Words by Julia B. Nelson; tune "Comin' Thro' the Rye," 1884

What is the message of this song? Who is this song appealing to? Why?

What argument is the song making? What justice were women seeking in the 1880s/1890s? How long had the women's rights movement been working for suffrage? The Seneca Falls Convention, where pioneering feminists first asked for women's right to vote, was in 1848.

How long was it before women won the right to vote? In the West, where local populations were often smaller and women needed to fill public roles, women won the right to vote and own property before they did in the older states. Nationwide women’s suffrage was achieved in 1920, although many women (and men) of color continued to be denied the right to vote until Civil Rights legislation removed barriers in the 1960s.

Why do you think it took so long for women to win the right to vote?

In what ways were temperance and suffrage sentiments related?

Which song is more effective? Why? Why did the authors choose to recycle "America" (originally borrowed from "God Save the King") instead of another tune or an original tune?

"Going to the Polls" performed by Elizabeth King and Sol Julty on Songs of the Suffragettes, Folkways 05281, Smithsonian Folkways Recordings, © 1958. Available on iTunes, Spotify, and YouTube.

In this recording a solo female voice sings with simple guitar accompaniment, as it may have been heard in a suffragist's home.

View the music and lyrics for "Going to the Polls."

Julia B. Nelson
Julia B. Nelson, ca. 1866.

Like Elizabeth Harbert, author of "The New America," Julia B. Nelson (1842–1914) was an activist in the women's suffrage movement. She was a charter member and later president of the Minnesota Woman Suffrage Association, which began in 1881. Widowed young, Nelson turned her energy toward teaching, particularly in the poorer areas of the South, and became active in the Women's Christian Temperance Union, eventually becoming a paid organizer.

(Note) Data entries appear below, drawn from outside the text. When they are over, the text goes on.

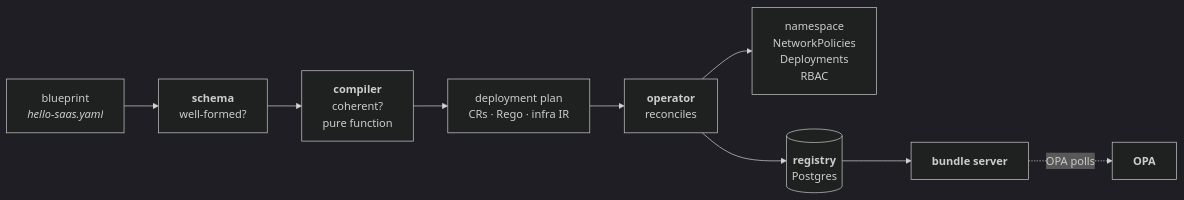
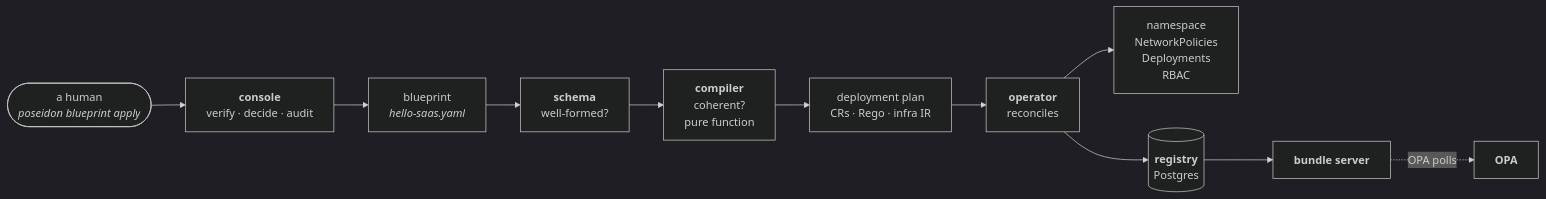
The first of 2 diagrams in docs/reference/architecture.md (mathbrus/poseidon-prototype), drawn with Mermaid (dark theme) before and after one commit. The commit also changed other lines of this file and 32 other files, not shown here.

````diff
--- a/docs/reference/architecture.md
+++ b/docs/reference/architecture.md
@@ -8,11 +8,13 @@
 ```mermaid
 flowchart LR
-    BP["blueprint<br/><i>hello-saas.yaml</i>"] --> SCH["<b>schema</b><br/>well-formed?"]
+    H(["a human<br/><i>poseidon blueprint apply</i>"]) --> CON["<b>console</b><br/>verify · decide · audit"]
+    CON --> BP["blueprint<br/><i>hello-saas.yaml</i>"]
+    BP --> SCH["<b>schema</b><br/>well-formed?"]
     SCH --> CMP["<b>compiler</b><br/>coherent?<br/>pure function"]
     CMP --> PLAN["deployment plan<br/>CRs · Rego · infra IR"]
     PLAN --> OP["<b>operator</b><br/>reconciles"]
     OP --> NS["namespace<br/>NetworkPolicies<br/>Deployments<br/>RBAC"]
     OP --> REG[("<b>registry</b><br/>Postgres")]
     REG --> BS["<b>bundle server</b>"]
     BS -.OPA polls.-> OPA["<b>OPA</b>"]
 ```
````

Her strong anti-liquor sentiments are reflected in the words to this song.

Compare this song to:

"The New America" (this unit)

"Women's Doxology" (Unit 6)

suffrage: The right or privilege of voting.

temperance: A movement to abstain from drinking liquor.

Gog and Magog: In the Bible, hostile powers ruled by Satan that will appear before the end of the world.

Research the "Declaration of Sentiments" (patterned on the Declaration of Independence) that was passed at the Seneca Falls Convention in 1848. Make a "report card" listing each of the nine "sentiments" and make two columns labeled "1890" and "Present." Grade the United States on each of the sentiments during that era and during the present. How far have we come? How far do we still have to go?